For days, he and his crew had been converting dorm rooms into shelters for those experiencing homelessness while the predicted peak of coronavirus pandemic looms. “I felt like I needed to do my part to help, and this was my chance.”
“We’re the definition of hands-on workers. We’re pretty much breathing the same air as our customers.”
Barbers who are also touring musicians. Cosmetologists who wait tables at night. What it’s like to be doubly and triply screwed by COVID-19.
“I used to work for NASA, had a sweet job making $29.90 an hour. Then Obama come in and said, ‘We don’t need no space program no more.’”
A weekly calendar might look like this: all-ages hardcore matinee on Sunday, up-and-coming rock showcase on Tuesday, Afro-pop extravaganza Wednesday, head-banging metal on Thursday, vintage blues on Friday, all topped off with a ’60s rock legend in town on Saturday night.
While the spectacle of Encore is surely that of a glitzy Vegas-style refuge for high rollers and big spenders, the heads on hand for fight night came from a whole other planet altogether.

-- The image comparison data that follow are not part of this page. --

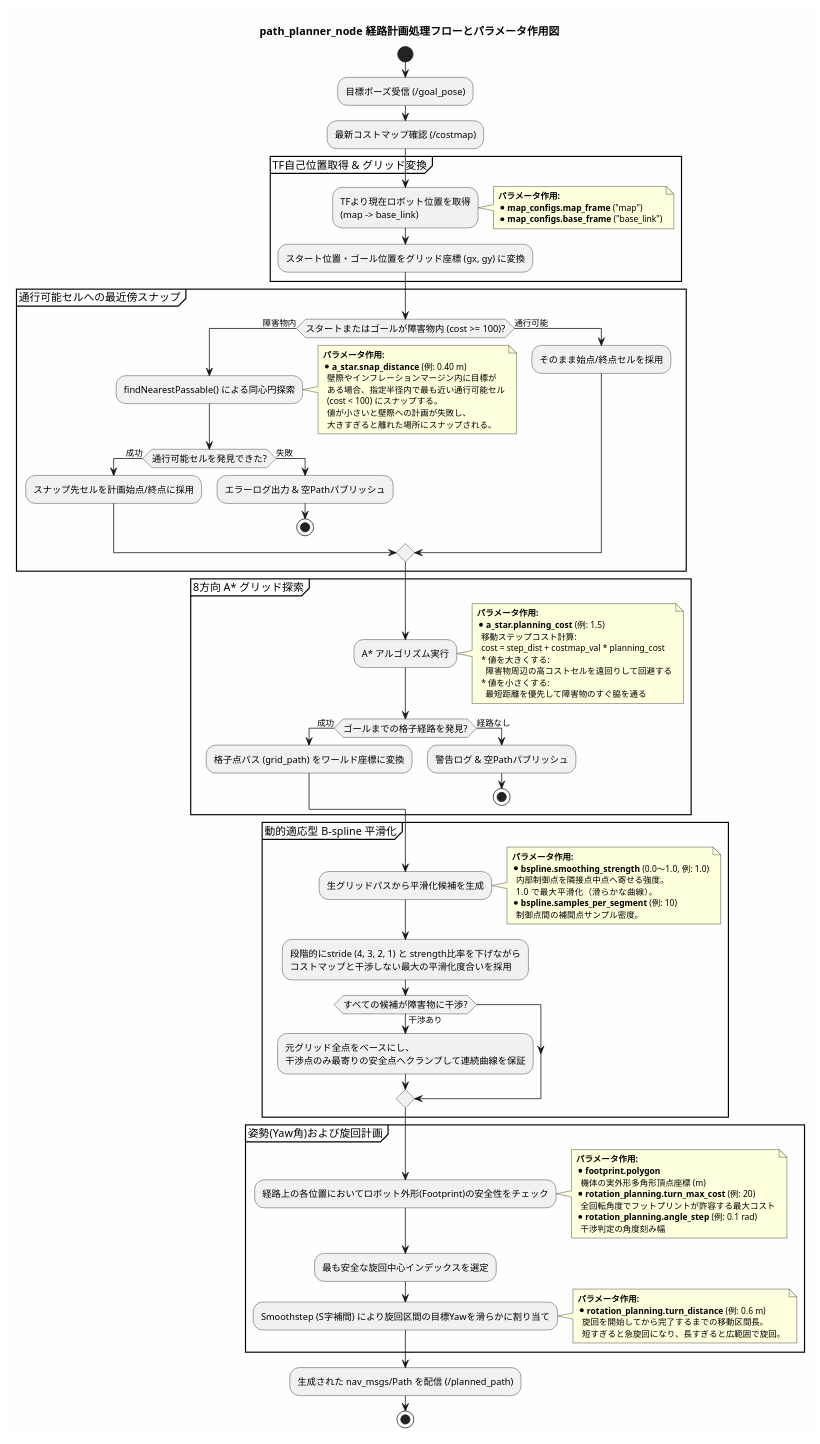
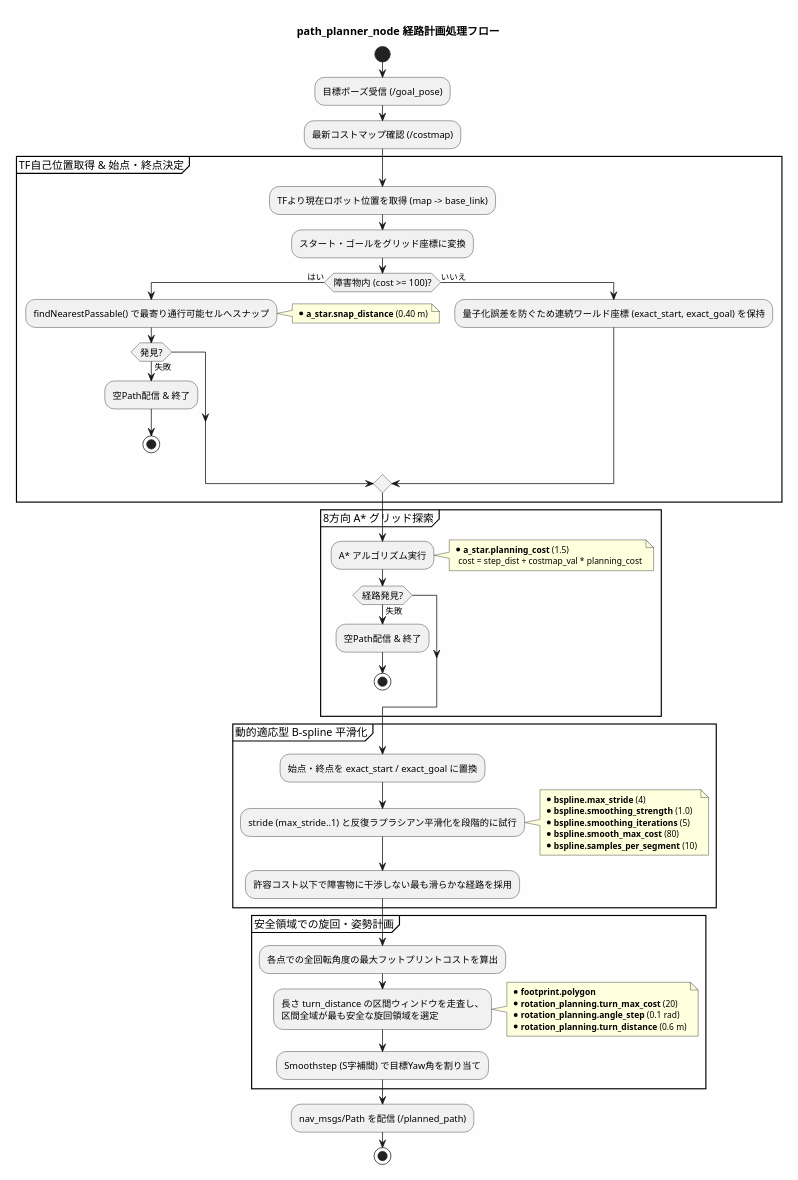
Before and after one commit to tmcit-ararobo-2026a/gn10-navigation: the diagram in docs/path_planner_flow.pu, drawn with PlantUML. The commit also changed 10 other files, not shown here.

```diff
--- a/docs/path_planner_flow.pu
+++ b/docs/path_planner_flow.pu
@@ -1,107 +1,71 @@
 @startuml path_planner_flow
 skinparam backgroundColor #FEFEFE
 skinparam activityFontSize 12
 skinparam noteFontSize 11
 
-title path_planner_node 経路計画処理フローとパラメータ作用図
+title path_planner_node 経路計画処理フロー
 
 start
 
 :目標ポーズ受信 (/goal_pose);
 :最新コストマップ確認 (/costmap);
 
-partition "TF自己位置取得 & グリッド変換" {
-    :TFより現在ロボット位置を取得\n(map -> base_link);
-    note right
-      <b>パラメータ作用:</b>
-      * <b>map_configs.map_frame</b> ("map")
-      * <b>map_configs.base_frame</b> ("base_link")
-    end note
-    :スタート位置・ゴール位置をグリッド座標 (gx, gy) に変換;
-}
-
-partition "通行可能セルへの最近傍スナップ" {
-    if (スタートまたはゴールが障害物内 (cost >= 100)?) then (障害物内)
-        :findNearestPassable() による同心円探索;
+partition "TF自己位置取得 & 始点・終点決定" {
+    :TFより現在ロボット位置を取得 (map -> base_link);
+    :スタート・ゴールをグリッド座標に変換;
+    if (障害物内 (cost >= 100)?) then (はい)
+        :findNearestPassable() で最寄り通行可能セルへスナップ;
         note right
-          <b>パラメータ作用:</b>
-          * <b>a_star.snap_distance</b> (例: 0.40 m)
-            壁際やインフレーションマージン内に目標が
-            ある場合、指定半径内で最も近い通行可能セル
-            (cost < 100) にスナップする。
-            値が小さいと壁際への計画が失敗し、
-            大きすぎると離れた場所にスナップされる。
+          * <b>a_star.snap_distance</b> (0.40 m)
         end note
-        if (通行可能セルを発見できた?) then (成功)
-            :スナップ先セルを計画始点/終点に採用;
-        else (失敗)
-            :エラーログ出力 & 空Pathパブリッシュ;
+        if (発見?) then (失敗)
+            :空Path配信 & 終了;
             stop
-        end if
-    else (通行可能)
-        :そのまま始点/終点セルを採用;
-    end if
+        endif
+    else (いいえ)
+        :量子化誤差を防ぐため連続ワールド座標 (exact_start, exact_goal) を保持;
+    endif
 }
 
 partition "8方向 A* グリッド探索" {
     :A* アルゴリズム実行;
     note right
-      <b>パラメータ作用:</b>
-      * <b>a_star.planning_cost</b> (例: 1.5)
-        移動ステップコスト計算:
+      * <b>a_star.planning_cost</b> (1.5)
         cost = step_dist + costmap_val * planning_cost
-        * 値を大きくする:
-          障害物周辺の高コストセルを遠回りして回避する
-        * 値を小さくする:
-          最短距離を優先して障害物のすぐ脇を通る
     end note
-    if (ゴールまでの格子経路を発見?) then (成功)
-        :格子点パス (grid_path) をワールド座標に変換;
-    else (経路なし)
-        :警告ログ & 空Pathパブリッシュ;
+    if (経路発見?) then (失敗)
+        :空Path配信 & 終了;
         stop
-    end if
+    endif
 }
 
 partition "動的適応型 B-spline 平滑化" {
-    :生グリッドパスから平滑化候補を生成;
+    :始点・終点を exact_start / exact_goal に置換;
+    :stride (max_stride..1) と反復ラプラシアン平滑化を段階的に試行;
     note right
-      <b>パラメータ作用:</b>
-      * <b>bspline.smoothing_strength</b> (0.0〜1.0, 例: 1.0)
-        内部制御点を隣接点中点へ寄せる強度。
-        1.0 で最大平滑化（滑らかな曲線）。
-      * <b>bspline.samples_per_segment</b> (例: 10)
-        制御点間の補間点サンプル密度。
+      * <b>bspline.max_stride</b> (4)
+      * <b>bspline.smoothing_strength</b> (1.0)
+      * <b>bspline.smoothing_iterations</b> (5)
+      * <b>bspline.smooth_max_cost</b> (80)
+      * <b>bspline.samples_per_segment</b> (10)
     end note
-    :段階的にstride (4, 3, 2, 1) と strength比率を下げながら\nコストマップと干渉しない最大の平滑化度合いを採用;
-    if (すべての候補が障害物に干渉?) then (干渉あり)
-        :元グリッド全点をベースにし、\n干渉点のみ最寄りの安全点へクランプして連続曲線を保証;
-    end if
+    :許容コスト以下で障害物に干渉しない最も滑らかな経路を採用;
 }
 
-partition "姿勢(Yaw角)および旋回計画" {
-    :経路上の各位置においてロボット外形(Footprint)の安全性をチェック;
+partition "安全領域での旋回・姿勢計画" {
+    :各点での全回転角度の最大フットプリントコストを算出;
+    :長さ turn_distance の区間ウィンドウを走査し、\n区間全域が最も安全な旋回領域を選定;
     note right
-      <b>パラメータ作用:</b>
       * <b>footprint.polygon</b>
-        機体の実外形多角形頂点座標 (m)
-      * <b>rotation_planning.turn_max_cost</b> (例: 20)
-        全回転角度でフットプリントが許容する最大コスト
-      * <b>rotation_planning.angle_step</b> (例: 0.1 rad)
-        干渉判定の角度刻み幅
+      * <b>rotation_planning.turn_max_cost</b> (20)
+      * <b>rotation_planning.angle_step</b> (0.1 rad)
+      * <b>rotation_planning.turn_distance</b> (0.6 m)
     end note
-    :最も安全な旋回中心インデックスを選定;
-    :Smoothstep (S字補間) により旋回区間の目標Yawを滑らかに割り当て;
-    note right
-      <b>パラメータ作用:</b>
-      * <b>rotation_planning.turn_distance</b> (例: 0.6 m)
-        旋回を開始してから完了するまでの移動区間長。
-        短すぎると急旋回になり、長すぎると広範囲で旋回。
-    end note
+    :Smoothstep (S字補間) で目標Yaw角を割り当て;
 }
 
-:生成された nav_msgs/Path を配信 (/planned_path);
+:nav_msgs/Path を配信 (/planned_path);
 
 stop
 
 @enduml
```
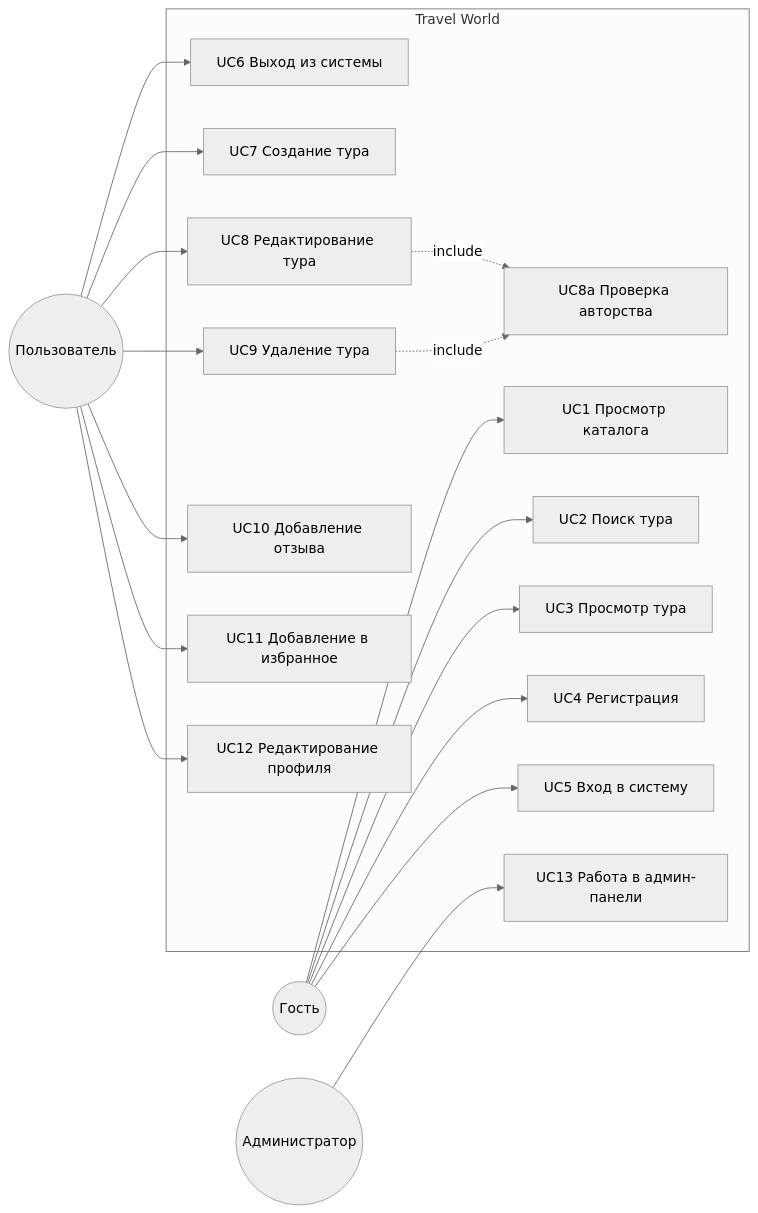
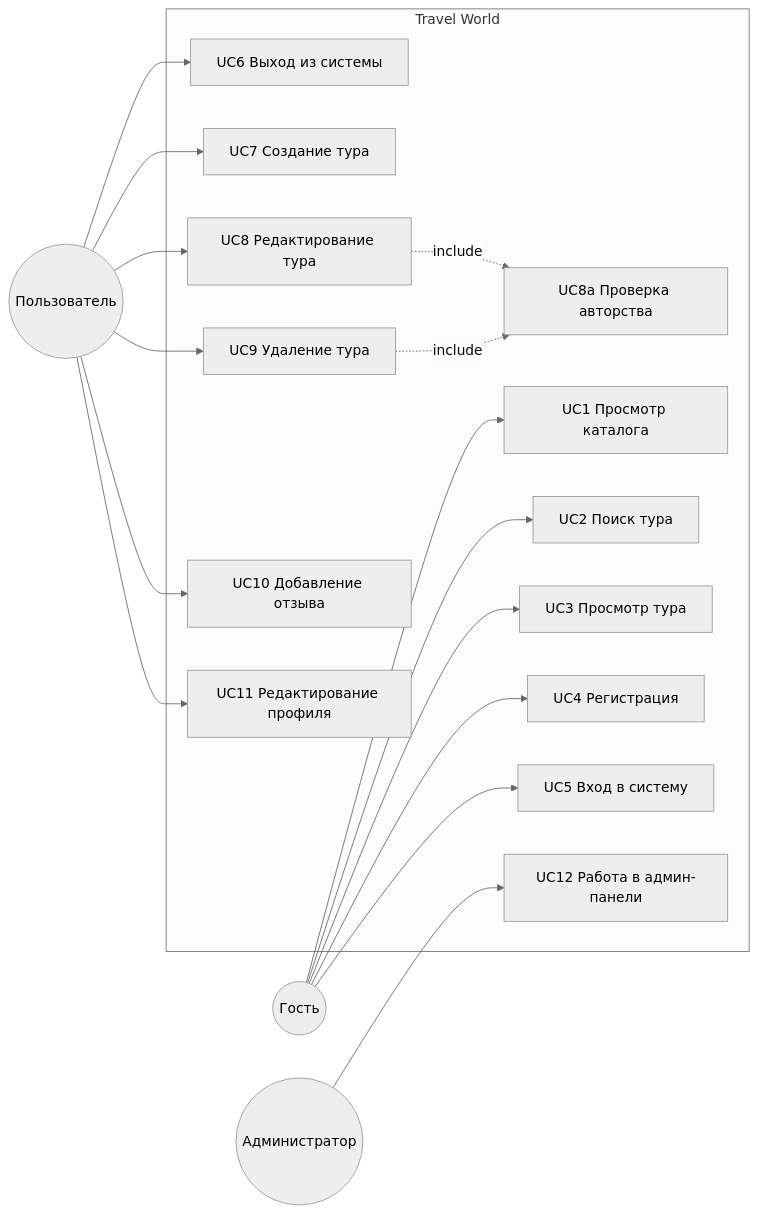
One commit to Seihposwag/sofa-travel-app changed the diagram in docs/05-usecase-diagrams/usecase-diagram.md. Above: the diagram before and after it, drawn with Mermaid (neutral theme). The commit also changed other lines of this file and 36 other files, not shown here.

````diff
--- a/docs/05-usecase-diagrams/usecase-diagram.md
+++ b/docs/05-usecase-diagrams/usecase-diagram.md
@@ -9,42 +9,40 @@
 ```mermaid
 flowchart LR
     G(("Гость"))
     U(("Пользователь"))
     A(("Администратор"))
 
     subgraph SYS["Travel World"]
         UC1["UC1 Просмотр каталога"]
         UC2["UC2 Поиск тура"]
         UC3["UC3 Просмотр тура"]
         UC4["UC4 Регистрация"]
         UC5["UC5 Вход в систему"]
         UC6["UC6 Выход из системы"]
         UC7["UC7 Создание тура"]
         UC8["UC8 Редактирование тура"]
         UC9["UC9 Удаление тура"]
         UC10["UC10 Добавление отзыва"]
-        UC11["UC11 Добавление в избранное"]
-        UC12["UC12 Редактирование профиля"]
-        UC13["UC13 Работа в админ-панели"]
+        UC11["UC11 Редактирование профиля"]
+        UC12["UC12 Работа в админ-панели"]
         UC8a["UC8a Проверка авторства"]
     end
 
     G --> UC1
     G --> UC2
     G --> UC3
     G --> UC4
     G --> UC5
 
     U --> UC6
     U --> UC7
     U --> UC8
     U --> UC9
     U --> UC10
     U --> UC11
-    U --> UC12
 
-    A --> UC13
+    A --> UC12
 
     UC8 -. include .-> UC8a
     UC9 -. include .-> UC8a
 ```
````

It all goes down at the Paradise on Jan 11, when South Shore stalwarts Worm will also join various Gang Green alumni on stage to raise money for Doherty’s recovery. Truth is, he can’t live without it.
Daybreak at a semihistoric MBTA station you have never heard of and will probably never use
“If Blue Dream is in high demand, but is unavailable, we can network”